Mobile apps are a powerful addition to a company’s marketing engine. Making an official mobile app extends your reach and your brand experience directly to the devices that are closest to your customers.
But whether the official mobile app is finished and mature or still on the drawing board, CMOs should take note: Mobile apps are a fast-growing source of risk to customers, brand reputation, and businesses’ bottom lines.
Fortunately, it does not take much to secure your brand in the mobile app space. By following these three tips, CMOs and their brands can dramatically reduce their mobile app risk, in many cases bringing it down to near zero.
Find Third-Party Mobile Apps That Carry Your Brand
If you are contemplating creating a mobile app to service your customers, it is likely that others have also considered it. And that means it is possible–and even probable–that third parties have already published apps that carry your brand and target your customers.
CMOs need to make sure that all third-party apps that carry their brand are identified, analyzed, and understood. Such apps can not only push your official app down in an app store’s listing of available applications, but it can also subject your customers to a poor experience that could cause them to abandon the app or brand altogether. What’s more, malicious third-party apps can also use your brand and your brand trust to divert your customers' PII (personally identifiable information) for future social engineering attacks, like phishing schemes.
CMOs should minimize marketing and business risk by prioritizing a survey and audit of all third-party apps–malicious or otherwise–that carry their trusted brand.
Monitor Where Your Official App Appears
Today scores of mobile app stores provide links to download sites or host copies of mobile apps for direct downloads, which can pose some real risks that CMOs need to consider.
For example, as you fix bugs and improve your official mobile apps, you will want to make sure that all of your users have installed the latest updates. Unfortunately, third-party sites may not be hosting the latest version of your applications. Unofficial app stores often keep older versions of apps even after companies have withdrawn support from them, adding to the importance of monitoring third-party app stores.
Additionally, companies need to be positive that the applications available for download at these unofficial or unauthorized sites are true copies of their official apps. Malicious third parties have been known to alter official applications, inserting malware or other capabilities that connect end users’ mobile devices directly to the fraudsters and exposing sensitive data and personal information for poor intentions.
For instance, it was widely reported that nearly 80 percent of the copycat versions of one of the most popular mobile gaming apps of 2014, Flappy Bird, had been hacked. Anti-malware company McAfee reported that cybercriminals were able to remotely hijack users’ phones to make calls, steal contacts, and track GPS locations. What’s more, many of the knock-off apps also allowed attackers to establish root access control over anything on the device, including the recording, sending, and receiving of SMS messages. These “clone” apps are especially dangerous and CMOs need to closely monitor for them or risk jeopardizing their customers and company.

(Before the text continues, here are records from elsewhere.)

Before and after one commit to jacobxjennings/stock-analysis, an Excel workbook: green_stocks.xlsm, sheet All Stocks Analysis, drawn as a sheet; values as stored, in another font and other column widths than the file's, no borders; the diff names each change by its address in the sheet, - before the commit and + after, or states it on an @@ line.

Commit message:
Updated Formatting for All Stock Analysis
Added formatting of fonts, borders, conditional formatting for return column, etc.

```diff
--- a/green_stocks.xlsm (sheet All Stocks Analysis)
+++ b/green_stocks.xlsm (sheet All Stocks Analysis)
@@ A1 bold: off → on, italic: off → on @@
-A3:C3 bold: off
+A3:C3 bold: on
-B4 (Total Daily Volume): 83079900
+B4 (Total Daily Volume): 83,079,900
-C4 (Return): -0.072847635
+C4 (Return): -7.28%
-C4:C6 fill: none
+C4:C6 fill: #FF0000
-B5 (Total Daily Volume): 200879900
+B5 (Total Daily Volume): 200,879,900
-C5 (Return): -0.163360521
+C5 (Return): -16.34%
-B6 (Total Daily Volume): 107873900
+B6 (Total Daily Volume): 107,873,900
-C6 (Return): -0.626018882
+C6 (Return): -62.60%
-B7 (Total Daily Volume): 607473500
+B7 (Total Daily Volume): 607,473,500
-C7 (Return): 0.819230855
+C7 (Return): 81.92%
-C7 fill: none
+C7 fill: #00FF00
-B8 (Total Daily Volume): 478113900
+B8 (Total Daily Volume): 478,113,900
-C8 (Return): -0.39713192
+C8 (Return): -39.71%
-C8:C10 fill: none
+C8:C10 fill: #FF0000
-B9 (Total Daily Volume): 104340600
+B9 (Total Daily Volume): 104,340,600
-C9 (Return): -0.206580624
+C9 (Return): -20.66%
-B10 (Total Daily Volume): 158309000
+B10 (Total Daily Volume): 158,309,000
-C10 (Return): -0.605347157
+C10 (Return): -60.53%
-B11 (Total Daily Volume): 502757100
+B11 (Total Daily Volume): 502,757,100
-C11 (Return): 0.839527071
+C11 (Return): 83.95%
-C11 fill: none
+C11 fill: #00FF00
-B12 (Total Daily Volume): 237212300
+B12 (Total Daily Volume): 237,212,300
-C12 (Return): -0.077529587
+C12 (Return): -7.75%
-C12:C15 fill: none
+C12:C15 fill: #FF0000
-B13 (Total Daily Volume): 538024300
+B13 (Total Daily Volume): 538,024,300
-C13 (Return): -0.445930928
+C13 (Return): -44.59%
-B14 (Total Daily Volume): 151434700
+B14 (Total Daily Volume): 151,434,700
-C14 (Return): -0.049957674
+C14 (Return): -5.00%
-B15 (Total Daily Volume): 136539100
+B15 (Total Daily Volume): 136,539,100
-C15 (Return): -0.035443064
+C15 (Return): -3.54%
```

Expand Your Circle Of Coverage
Don’t fall into the trap of thinking that the Apple Store and Google Play are the only stores you need to monitor. App listings are offered in a wide variety of app stores, including stores dedicated to specific mobile phone brands and stores in other geographic areas.
Here is a partial list of some of the most popular alternate app stores: 1Mobile, Amazon Appstore for Android, AppsLib, Appia, App Brain, AppsZoom, Android Pit, Aptoide, Baidu App Store, Brophone, CNET, F-Droid, GetJar (Google Play), Handango, Insyde Market, Mobango, Mi App store (China), Mobile9, Mobogenie, Nexva, Opera Mobile App Store, Nexva, Samsung Galaxy Store, Slide ME, Soc.io, Softonic, and Yandex (Russia).

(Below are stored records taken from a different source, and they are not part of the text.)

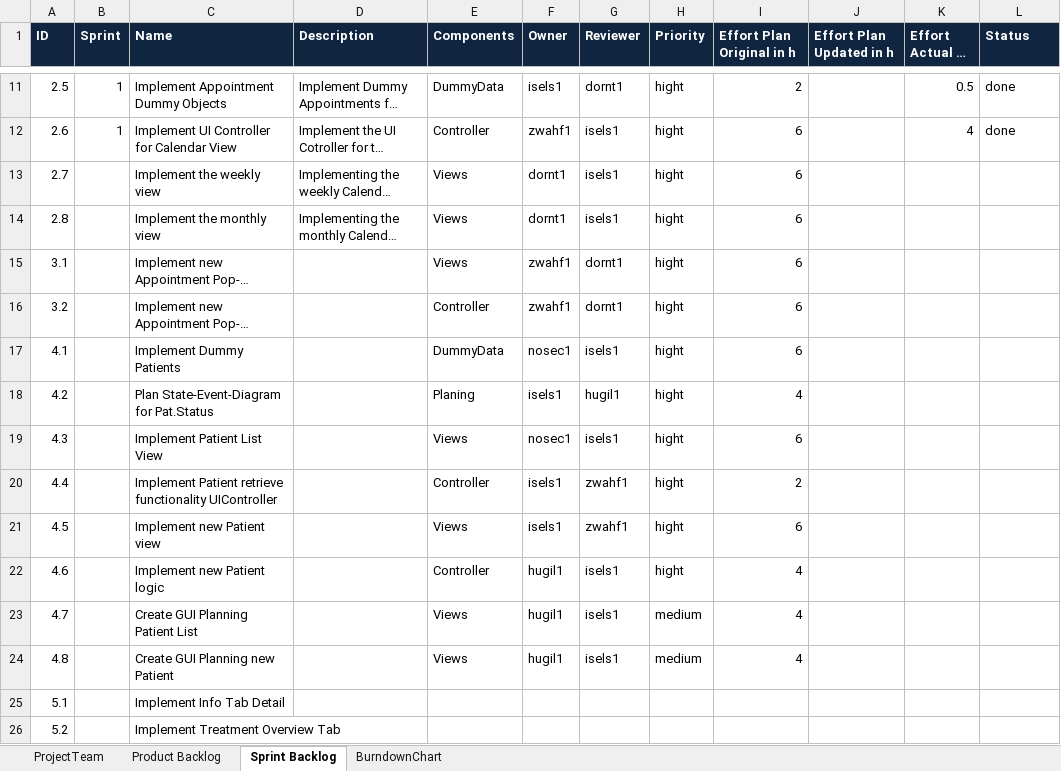
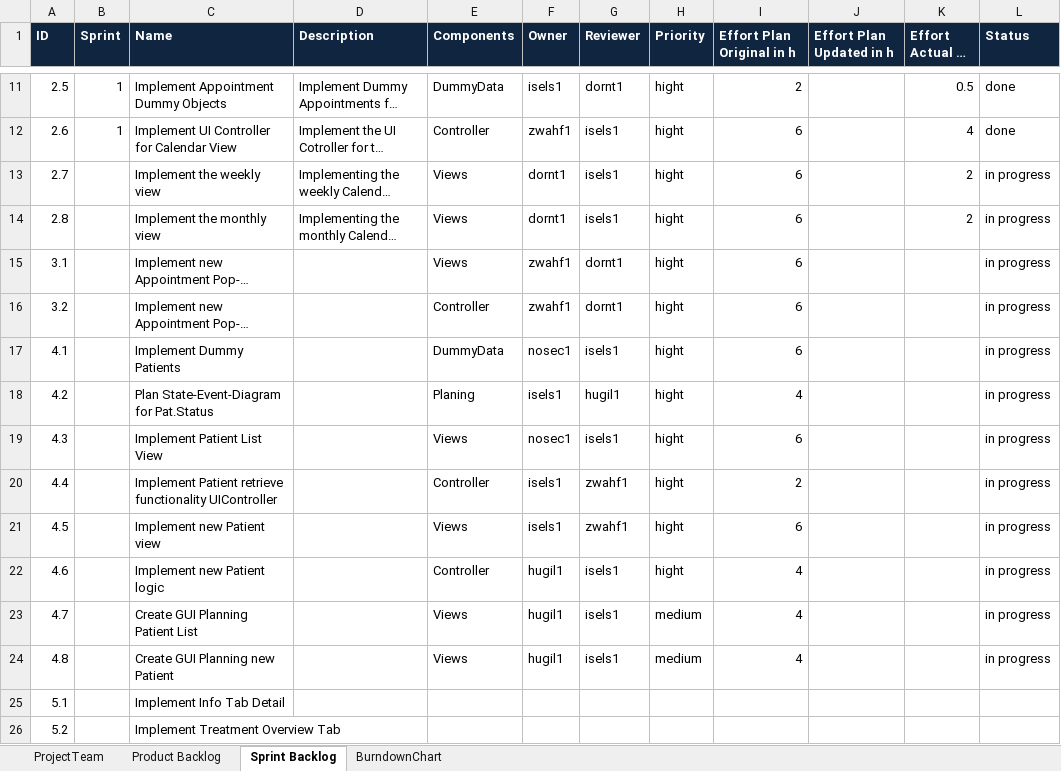
Before and after one commit to isels1/ch.bfh.btx8081.w2015.blue, an Excel workbook: doc/task10/scrum_grp_blue.xlsx, sheet Sprint Backlog, drawn as a sheet; only a part is shown, gaps mark what is left out; long unchanged cells end in …; values as stored, in another font and other column widths than the file's, no borders; the diff names each change by its address in the sheet, - before the commit and + after, or states it on an @@ line.

Commit message:
update effort

```diff
--- a/doc/task10/scrum_grp_blue.xlsx (sheet Sprint Backlog)
+++ b/doc/task10/scrum_grp_blue.xlsx (sheet Sprint Backlog)
-K13:K14 (Effort Actual in h): (empty)
+K13:K14 (Effort Actual in h): 2
-L13:L24 (Status): (empty)
+L13:L24 (Status): in progress
```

But these only scratch the surface. Although each of these stores comes to market with the intention of providing great apps to iOS and Android users, they each represent a new source of potentially threatening apps. And new stores are appearing all the time. To fully protect your customers from malicious apps that carry your company’s brand, it’s essential to monitor as many of these as possible.